# Approximate Metropolis algorithm - does it make sense?

Some time ago Xi'an asked What is the equivalent for cdfs of MCMC for pdfs? The naive answer would be to use "approximate" Metropolis algorithm in form

Given $X^{(t)} = x^{(t)}$
1. generate $Y \sim q(y|x^{(t)})$
2. take $$X^{(t+1)} = \begin{cases} Y & \text{ with probability } & \min\left( \frac{F(Y+\varepsilon) - F(Y-\varepsilon)}{F(x^{(t)}+\varepsilon) - F(x^{(t)}-\varepsilon)} , 1 \right)\\ x^{(t)} & \text{ otherwise.} \end{cases}$$

where $F$ is a target CDF and $\varepsilon$ is some small constant. This enables us to use Metropolis algorithm with CDF's.

The question is: is there any reason why this may actually be a bad idea?

• Have you seen my answer to Xi'an question? I think we are proposing a similar thing (you don't even need to use Metropolis, in fact, since you have the CDF). The problems are listed at the end of my answer (the cost of evaluating the approximation is exponential in the number of dimensions). – lacerbi Jul 24 '16 at 19:49
• @lacerbi thanks. I know that since I have CDF I do not need it, it's just curiosity. Anything besides the cost? – Tim Jul 24 '16 at 19:55
• @Tim: thank you for the proposal. A potential solution when $X$ is multidimensional is to proceed by Gibbs sampling and take $\epsilon$-derivatives one direction at a time. – Xi'an Jul 27 '16 at 6:21
• @Xi'an yes this could be easily extended to Gibbs, M-H etc. – Tim Jul 27 '16 at 7:00

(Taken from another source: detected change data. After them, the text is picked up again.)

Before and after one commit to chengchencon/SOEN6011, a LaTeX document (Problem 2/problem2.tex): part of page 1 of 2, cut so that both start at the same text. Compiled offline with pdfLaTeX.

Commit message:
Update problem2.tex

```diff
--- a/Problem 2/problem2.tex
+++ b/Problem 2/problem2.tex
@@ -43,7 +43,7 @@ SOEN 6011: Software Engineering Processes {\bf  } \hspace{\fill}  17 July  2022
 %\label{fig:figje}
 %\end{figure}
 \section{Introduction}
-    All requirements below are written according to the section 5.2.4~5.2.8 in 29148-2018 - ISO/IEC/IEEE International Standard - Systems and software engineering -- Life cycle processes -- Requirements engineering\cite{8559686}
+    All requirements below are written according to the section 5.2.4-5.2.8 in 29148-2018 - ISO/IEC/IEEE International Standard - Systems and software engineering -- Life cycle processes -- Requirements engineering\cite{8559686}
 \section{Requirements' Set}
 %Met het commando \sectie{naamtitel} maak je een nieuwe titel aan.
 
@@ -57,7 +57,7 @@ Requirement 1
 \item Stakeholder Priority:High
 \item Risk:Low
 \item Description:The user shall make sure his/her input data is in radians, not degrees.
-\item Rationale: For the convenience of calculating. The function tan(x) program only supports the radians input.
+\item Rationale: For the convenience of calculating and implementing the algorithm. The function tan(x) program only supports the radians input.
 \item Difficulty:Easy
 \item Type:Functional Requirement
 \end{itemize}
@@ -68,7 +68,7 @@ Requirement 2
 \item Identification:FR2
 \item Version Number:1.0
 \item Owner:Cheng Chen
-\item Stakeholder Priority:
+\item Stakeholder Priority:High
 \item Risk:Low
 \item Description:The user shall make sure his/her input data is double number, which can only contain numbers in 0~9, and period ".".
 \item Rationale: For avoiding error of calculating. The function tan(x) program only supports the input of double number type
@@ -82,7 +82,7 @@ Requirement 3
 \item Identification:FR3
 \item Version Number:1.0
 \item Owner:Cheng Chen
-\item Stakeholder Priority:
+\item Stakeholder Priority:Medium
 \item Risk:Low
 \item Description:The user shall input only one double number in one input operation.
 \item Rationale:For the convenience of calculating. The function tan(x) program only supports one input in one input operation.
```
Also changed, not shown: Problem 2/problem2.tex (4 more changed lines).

No, I don't see why this is a bad idea. It seems to me that it is a natural (and interesting) extension to draw samples from a CDF.

However, I believe that the acceptance should be

$$\min\left( \frac{F(Y+\varepsilon) - F(Y)}{F(x^{(t)}+\varepsilon) - F(x^{(t)})} , 1 \right)$$

because by definition

$$\lim_{\varepsilon\rightarrow 0}\frac{F(x + \varepsilon) - F(x)}{\varepsilon} = PDF(x)$$

Nevertheless, it is the first time I see this. With a strong case for sampling from a non-trivial CDF, this could become an interesting publication.

• The acceptance criterion proposed by OP is motivated by the central difference expression of the derivative as $\lim_{\epsilon\rightarrow 0} (F(x+\epsilon) - F(x-\epsilon)) / (2\,\epsilon)$, see for example math.stackexchange.com/a/888280/104295. (I have no idea whether there are some reason to believe either of these approximations to work better in this case). – Juho Kokkala Aug 12 '16 at 11:39
• @JuhoKokkala +/- approach also treats boundary cases evenly. – Tim Aug 12 '16 at 13:10